_Activity_.
Where a line of the records holds the string "from", copy that line.

_Excerpted data_.

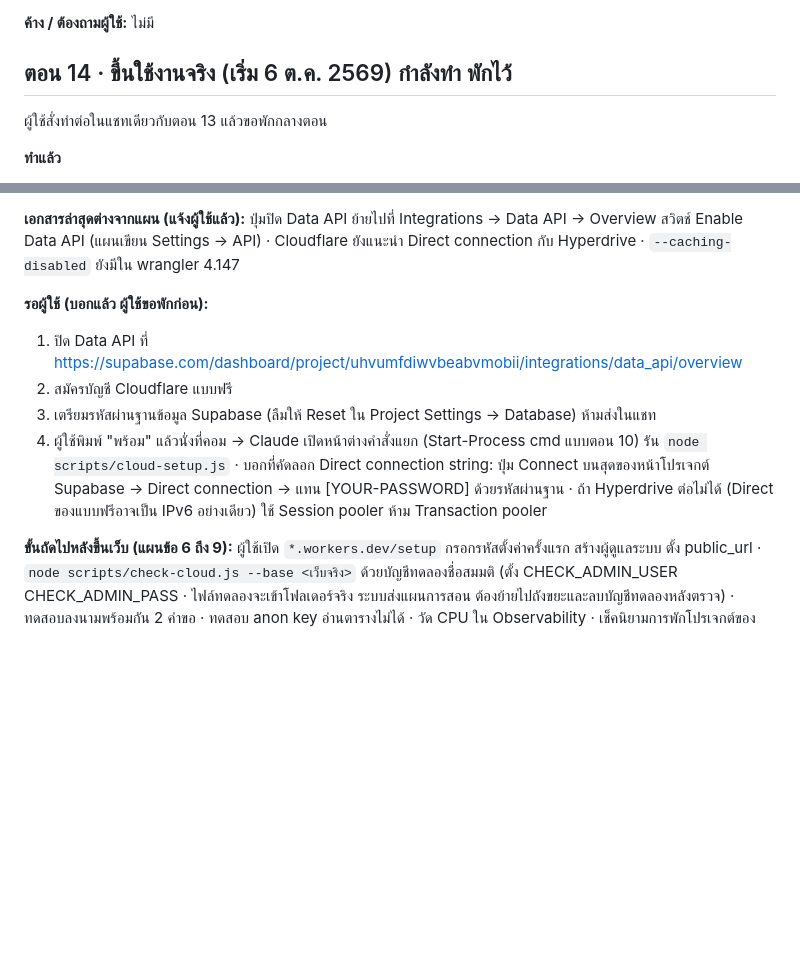
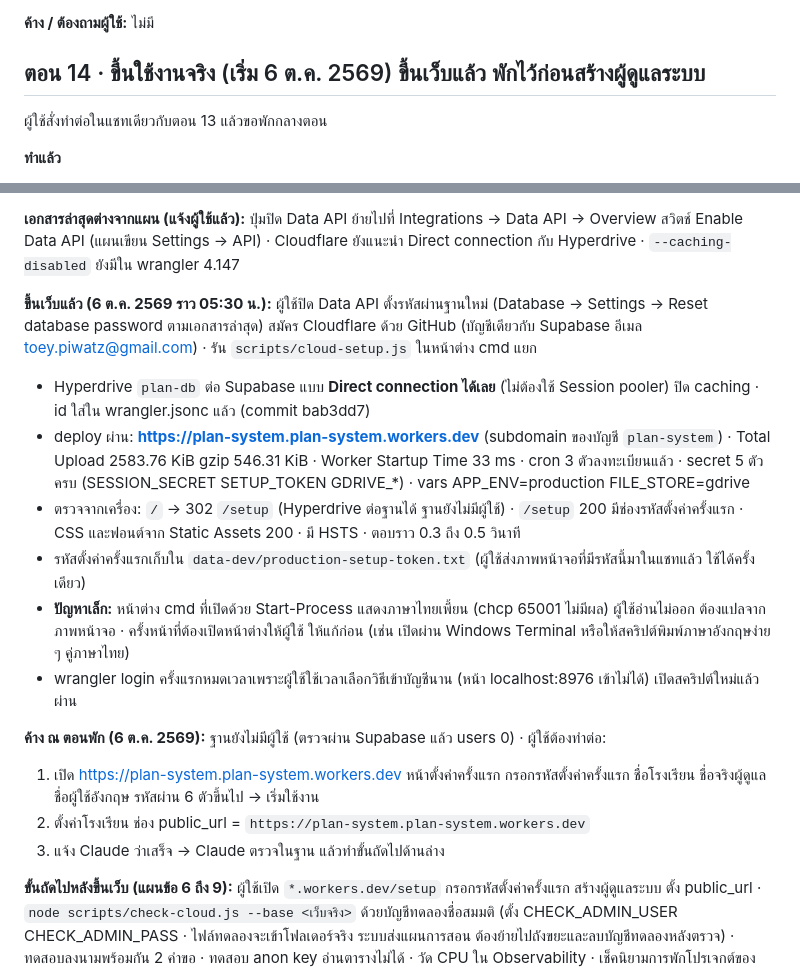
Before and after one commit to Piwatz/plan-system, a Markdown page: docs/cloud/PROGRESS.md, 2 parts joined by grey strips. GitHub-like rendering; blank space fills up the shorter version.

Commit message:
ตอน 14 (กำลังทำ): ขึ้นเว็บที่ plan-system.plan-system.workers.dev แล้ว พักก่อนสร้างผู้ดูแลระบบ
Co-Authored-By: Claude Opus 5.5 <noreply@anthropic.com>

```diff
--- a/docs/cloud/PROGRESS.md
+++ b/docs/cloud/PROGRESS.md
@@ -283,7 +283,7 @@
 
 **ค้าง / ต้องถามผู้ใช้:** ไม่มี
 
-## ตอน 14 · ขึ้นใช้งานจริง (เริ่ม 6 ต.ค. 2569) กำลังทำ พักไว้
+## ตอน 14 · ขึ้นใช้งานจริง (เริ่ม 6 ต.ค. 2569) ขึ้นเว็บแล้ว พักไว้ก่อนสร้างผู้ดูแลระบบ
 
 ผู้ใช้สั่งทำต่อในแชทเดียวกับตอน 13 แล้วขอพักกลางตอน
 
@@ -295,11 +295,18 @@
 
 **เอกสารล่าสุดต่างจากแผน (แจ้งผู้ใช้แล้ว):** ปุ่มปิด Data API ย้ายไปที่ Integrations → Data API → Overview สวิตช์ Enable Data API (แผนเขียน Settings → API) · Cloudflare ยังแนะนำ Direct connection กับ Hyperdrive · `--caching-disabled` ยังมีใน wrangler 4.147
 
-**รอผู้ใช้ (บอกแล้ว ผู้ใช้ขอพักก่อน):**
-1. ปิด Data API ที่ https://supabase.com/dashboard/project/uhvumfdiwvbeabvmobii/integrations/data_api/overview
-2. สมัครบัญชี Cloudflare แบบฟรี
-3. เตรียมรหัสผ่านฐานข้อมูล Supabase (ลืมให้ Reset ใน Project Settings → Database) ห้ามส่งในแชท
-4. ผู้ใช้พิมพ์ "พร้อม" แล้วนั่งที่คอม → Claude เปิดหน้าต่างคำสั่งแยก (Start-Process cmd แบบตอน 10) รัน `node scripts/cloud-setup.js` · บอกที่คัดลอก Direct connection string: ปุ่ม Connect บนสุดของหน้าโปรเจกต์ Supabase → Direct connection → แทน [YOUR-PASSWORD] ด้วยรหัสผ่านฐาน · ถ้า Hyperdrive ต่อไม่ได้ (Direct ของแบบฟรีอาจเป็น IPv6 อย่างเดียว) ใช้ Session pooler ห้าม Transaction pooler
+**ขึ้นเว็บแล้ว (6 ต.ค. 2569 ราว 05:30 น.):** ผู้ใช้ปิด Data API ตั้งรหัสผ่านฐานใหม่ (Database → Settings → Reset database password ตามเอกสารล่าสุด) สมัคร Cloudflare ด้วย GitHub (บัญชีเดียวกับ Supabase อีเมล toey.piwatz@gmail.com) · รัน `scripts/cloud-setup.js` ในหน้าต่าง cmd แยก
+- Hyperdrive `plan-db` ต่อ Supabase แบบ **Direct connection ได้เลย** (ไม่ต้องใช้ Session pooler) ปิด caching · id ใส่ใน wrangler.jsonc แล้ว (commit bab3dd7)
+- deploy ผ่าน: **https://plan-system.plan-system.workers.dev** (subdomain ของบัญชี `plan-system`) · Total Upload 2583.76 KiB gzip 546.31 KiB · Worker Startup Time 33 ms · cron 3 ตัวลงทะเบียนแล้ว · secret 5 ตัวครบ (SESSION_SECRET SETUP_TOKEN GDRIVE_*) · vars APP_ENV=production FILE_STORE=gdrive
+- ตรวจจากเครื่อง: `/` → 302 `/setup` (Hyperdrive ต่อฐานได้ ฐานยังไม่มีผู้ใช้) · `/setup` 200 มีช่องรหัสตั้งค่าครั้งแรก · CSS และฟอนต์จาก Static Assets 200 · มี HSTS · ตอบราว 0.3 ถึง 0.5 วินาที
+- รหัสตั้งค่าครั้งแรกเก็บใน `data-dev/production-setup-token.txt` (ผู้ใช้ส่งภาพหน้าจอที่มีรหัสนี้มาในแชทแล้ว ใช้ได้ครั้งเดียว)
+- **ปัญหาเล็ก:** หน้าต่าง cmd ที่เปิดด้วย Start-Process แสดงภาษาไทยเพี้ยน (chcp 65001 ไม่มีผล) ผู้ใช้อ่านไม่ออก ต้องแปลจากภาพหน้าจอ · ครั้งหน้าที่ต้องเปิดหน้าต่างให้ผู้ใช้ ให้แก้ก่อน (เช่น เปิดผ่าน Windows Terminal หรือให้สคริปต์พิมพ์ภาษาอังกฤษง่าย ๆ คู่ภาษาไทย)
+- wrangler login ครั้งแรกหมดเวลาเพราะผู้ใช้ใช้เวลาเลือกวิธีเข้าบัญชีนาน (หน้า localhost:8976 เข้าไม่ได้) เปิดสคริปต์ใหม่แล้วผ่าน
+
+**ค้าง ณ ตอนพัก (6 ต.ค. 2569):** ฐานยังไม่มีผู้ใช้ (ตรวจผ่าน Supabase แล้ว users 0) · ผู้ใช้ต้องทำต่อ:
+1. เปิด https://plan-system.plan-system.workers.dev หน้าตั้งค่าครั้งแรก กรอกรหัสตั้งค่าครั้งแรก ชื่อโรงเรียน ชื่อจริงผู้ดูแล ชื่อผู้ใช้อังกฤษ รหัสผ่าน 6 ตัวขึ้นไป → เริ่มใช้งาน
+2. ตั้งค่าโรงเรียน ช่อง public_url = `https://plan-system.plan-system.workers.dev`
+3. แจ้ง Claude ว่าเสร็จ → Claude ตรวจในฐาน แล้วทำขั้นถัดไปด้านล่าง
 
 **ขั้นถัดไปหลังขึ้นเว็บ (แผนข้อ 6 ถึง 9):** ผู้ใช้เปิด `*.workers.dev/setup` กรอกรหัสตั้งค่าครั้งแรก สร้างผู้ดูแลระบบ ตั้ง public_url · `node scripts/check-cloud.js --base <เว็บจริง>` ด้วยบัญชีทดลองชื่อสมมติ (ตั้ง CHECK_ADMIN_USER CHECK_ADMIN_PASS · ไฟล์ทดลองจะเข้าโฟลเดอร์จริง ระบบส่งแผนการสอน ต้องย้ายไปถังขยะและลบบัญชีทดลองหลังตรวจ) · ทดสอบลงนามพร้อมกัน 2 คำขอ · ทดสอบ anon key อ่านตารางไม่ได้ · วัด CPU ใน Observability · เช็คนิยามการพักโปรเจกต์ของ Supabase แบบฟรี
 
```
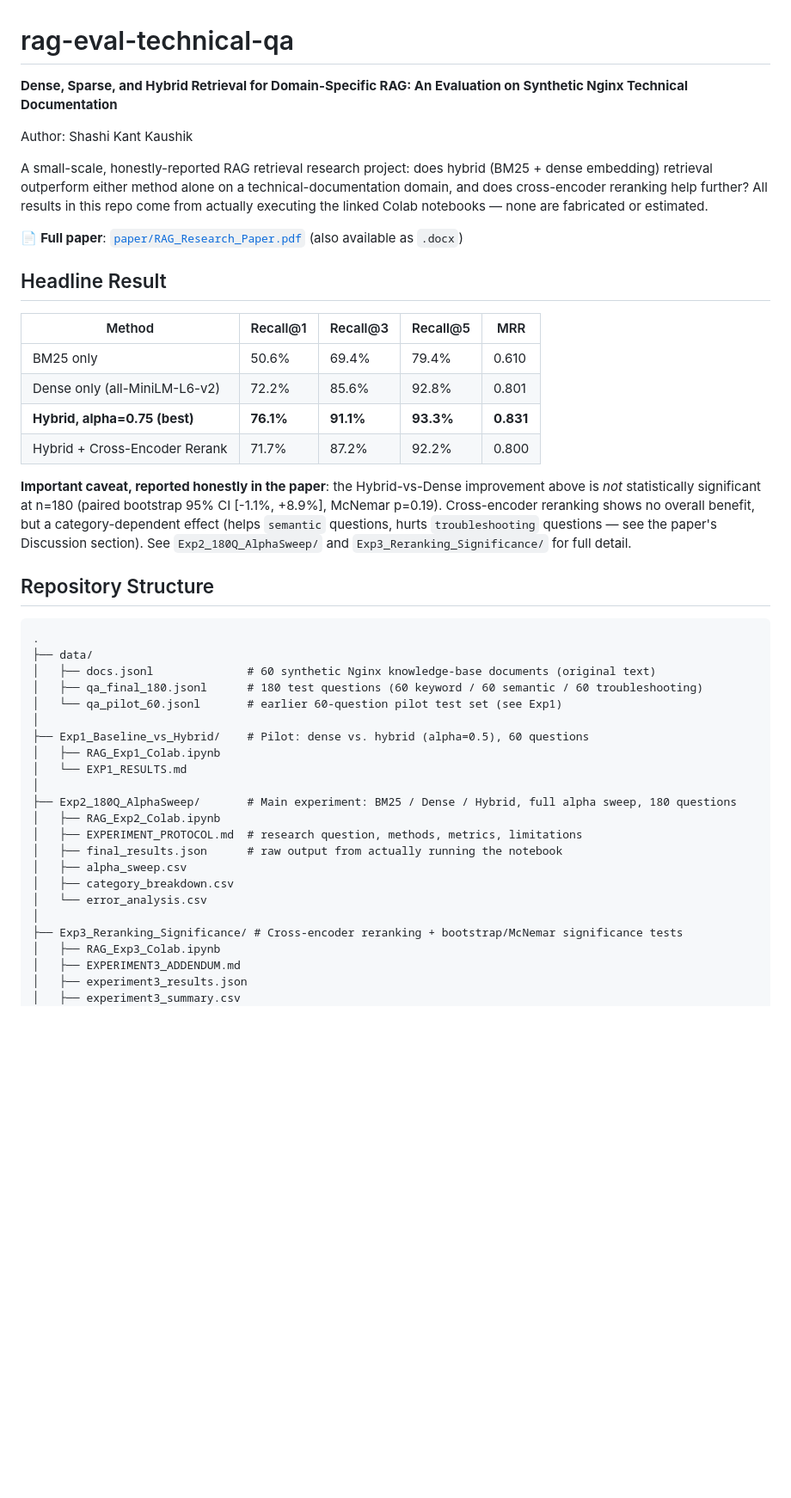
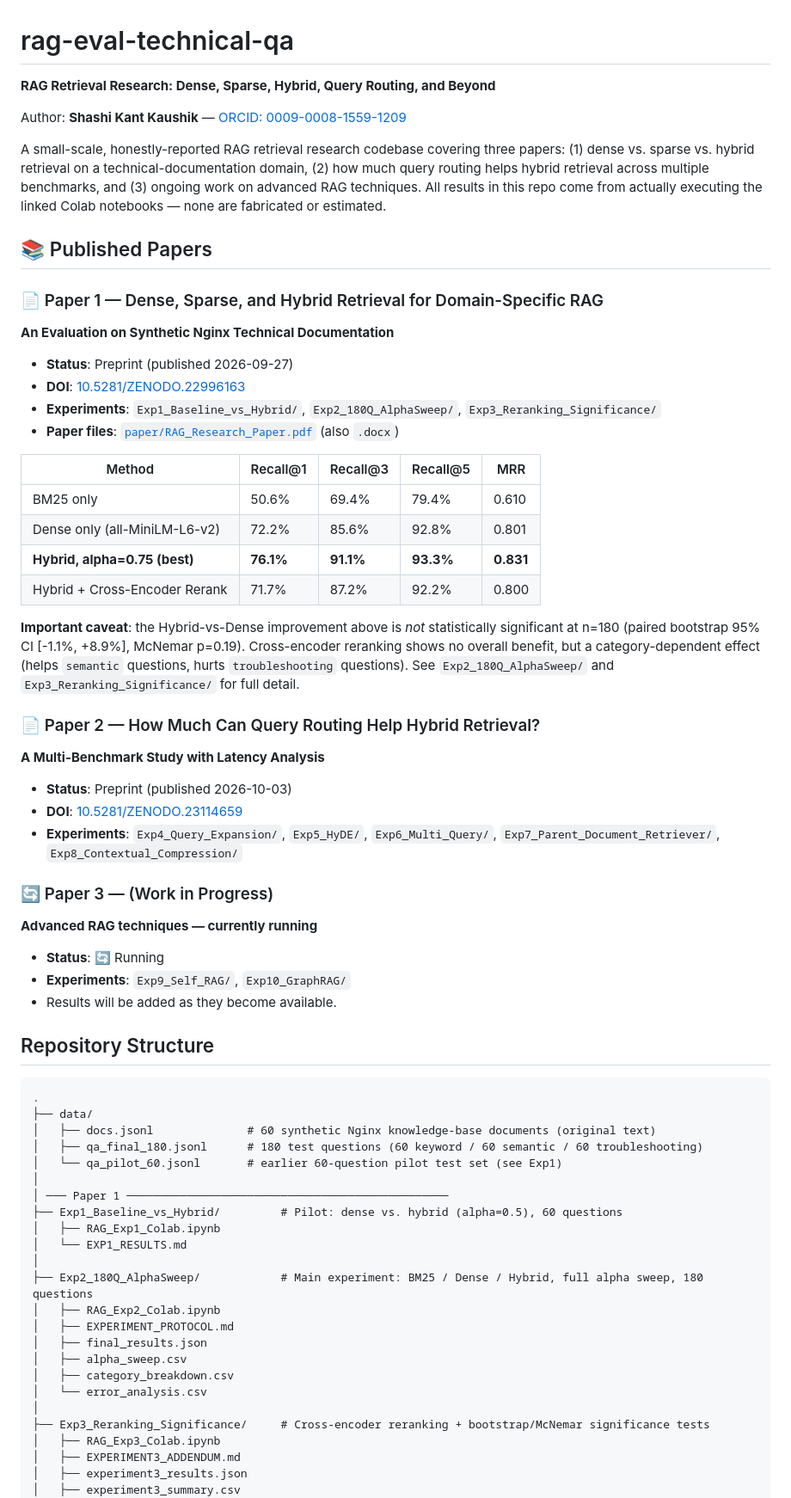
Before and after one commit to shashikantkaushik/rag-advanced-research-codebase, a Markdown page: README.md, the part around one of its changes. Shown at 86% size. GitHub-like rendering; blank space fills up the shorter version.

Commit message:
Update README with Papers 1, 2, 3 structure and DOIs

```diff
--- a/README.md
+++ b/README.md
@@ -1,18 +1,24 @@
 # rag-eval-technical-qa
 
-**Dense, Sparse, and Hybrid Retrieval for Domain-Specific RAG: An Evaluation on Synthetic Nginx Technical Documentation**
+**RAG Retrieval Research: Dense, Sparse, Hybrid, Query Routing, and Beyond**
 
-Author: Shashi Kant Kaushik
+Author: **Shashi Kant Kaushik** — [ORCID: 0009-0008-1559-1209](https://orcid.org/0009-0008-1559-1209)
 
-A small-scale, honestly-reported RAG retrieval research project: does hybrid
-(BM25 + dense embedding) retrieval outperform either method alone on a
-technical-documentation domain, and does cross-encoder reranking help further? All
-results in this repo come from actually executing the linked Colab notebooks — none
-are fabricated or estimated.
+A small-scale, honestly-reported RAG retrieval research codebase covering three papers:
+(1) dense vs. sparse vs. hybrid retrieval on a technical-documentation domain, (2) how much
+query routing helps hybrid retrieval across multiple benchmarks, and (3) ongoing work on
+advanced RAG techniques. All results in this repo come from actually executing the linked
+Colab notebooks — none are fabricated or estimated.
 
-📄 **Full paper**: [`paper/RAG_Research_Paper.pdf`](paper/RAG_Research_Paper.pdf) (also available as `.docx`)
+## 📚 Published Papers
 
-## Headline Result
+### 📄 Paper 1 — Dense, Sparse, and Hybrid Retrieval for Domain-Specific RAG
+**An Evaluation on Synthetic Nginx Technical Documentation**
+
+- **Status**: Preprint (published 2026-09-27)
+- **DOI**: [10.5281/ZENODO.22996163](https://doi.org/10.5281/ZENODO.22996163)
+- **Experiments**: `Exp1_Baseline_vs_Hybrid/`, `Exp2_180Q_AlphaSweep/`, `Exp3_Reranking_Significance/`
+- **Paper files**: [`paper/RAG_Research_Paper.pdf`](paper/RAG_Research_Paper.pdf) (also `.docx`)
 
 | Method | Recall@1 | Recall@3 | Recall@5 | MRR |
 |---|---|---|---|---|
@@ -21,12 +27,26 @@ are fabricated or estimated.
 | **Hybrid, alpha=0.75 (best)** | **76.1%** | **91.1%** | **93.3%** | **0.831** |
 | Hybrid + Cross-Encoder Rerank | 71.7% | 87.2% | 92.2% | 0.800 |
 
-**Important caveat, reported honestly in the paper**: the Hybrid-vs-Dense improvement
-above is *not* statistically significant at n=180 (paired bootstrap 95% CI
-[-1.1%, +8.9%], McNemar p=0.19). Cross-encoder reranking shows no overall benefit, but
-a category-dependent effect (helps `semantic` questions, hurts `troubleshooting`
-questions — see the paper's Discussion section). See `Exp2_180Q_AlphaSweep/` and
-`Exp3_Reranking_Significance/` for full detail.
+**Important caveat**: the Hybrid-vs-Dense improvement above is *not* statistically
+significant at n=180 (paired bootstrap 95% CI [-1.1%, +8.9%], McNemar p=0.19).
+Cross-encoder reranking shows no overall benefit, but a category-dependent effect
+(helps `semantic` questions, hurts `troubleshooting` questions). See
+`Exp2_180Q_AlphaSweep/` and `Exp3_Reranking_Significance/` for full detail.
+
+### 📄 Paper 2 — How Much Can Query Routing Help Hybrid Retrieval?
+**A Multi-Benchmark Study with Latency Analysis**
+
+- **Status**: Preprint (published 2026-10-03)
+- **DOI**: [10.5281/ZENODO.23114659](https://doi.org/10.5281/ZENODO.23114659)
+- **Experiments**: `Exp4_Query_Expansion/`, `Exp5_HyDE/`, `Exp6_Multi_Query/`,
+  `Exp7_Parent_Document_Retriever/`, `Exp8_Contextual_Compression/`
+
+### 🔄 Paper 3 — (Work in Progress)
+**Advanced RAG techniques — currently running**
+
+- **Status**: 🔄 Running
+- **Experiments**: `Exp9_Self_RAG/`, `Exp10_GraphRAG/`
+- Results will be added as they become available.
 
 ## Repository Structure
 
@@ -37,19 +57,20 @@ questions — see the paper's Discussion section). See `Exp2_180Q_AlphaSweep/` a
 │   ├── qa_final_180.jsonl      # 180 test questions (60 keyword / 60 semantic / 60 troubleshooting)
 │   └── qa_pilot_60.jsonl       # earlier 60-question pilot test set (see Exp1)
 │
-├── Exp1_Baseline_vs_Hybrid/    # Pilot: dense vs. hybrid (alpha=0.5), 60 questions
+│ ─── Paper 1 ────────────────────────────────────────────────
+├── Exp1_Baseline_vs_Hybrid/         # Pilot: dense vs. hybrid (alpha=0.5), 60 questions
 │   ├── RAG_Exp1_Colab.ipynb
 │   └── EXP1_RESULTS.md
 │
-├── Exp2_180Q_AlphaSweep/       # Main experiment: BM25 / Dense / Hybrid, full alpha sweep, 180 questions
+├── Exp2_180Q_AlphaSweep/            # Main experiment: BM25 / Dense / Hybrid, full alpha sweep, 180 questions
 │   ├── RAG_Exp2_Colab.ipynb
-│   ├── EXPERIMENT_PROTOCOL.md  # research question, methods, metrics, limitations
-│   ├── final_results.json      # raw output from actually running the notebook
+│   ├── EXPERIMENT_PROTOCOL.md
+│   ├── final_results.json
 │   ├── alpha_sweep.csv
 │   ├── category_breakdown.csv
 │   └── error_analysis.csv
 │
-├── Exp3_Reranking_Significance/ # Cross-encoder reranking + bootstrap/McNemar significance tests
+├── Exp3_Reranking_Significance/     # Cross-encoder reranking + bootstrap/McNemar significance tests
 │   ├── RAG_Exp3_Colab.ipynb
 │   ├── EXPERIMENT3_ADDENDUM.md
 │   ├── experiment3_results.json
```
Also changed, not shown: other parts of README.md (+56 -11 lines).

_Task result_.
-results in this repo come from actually executing the linked Colab notebooks — none
+advanced RAG techniques. All results in this repo come from actually executing the linked
-│   ├── final_results.json      # raw output from actually running the notebook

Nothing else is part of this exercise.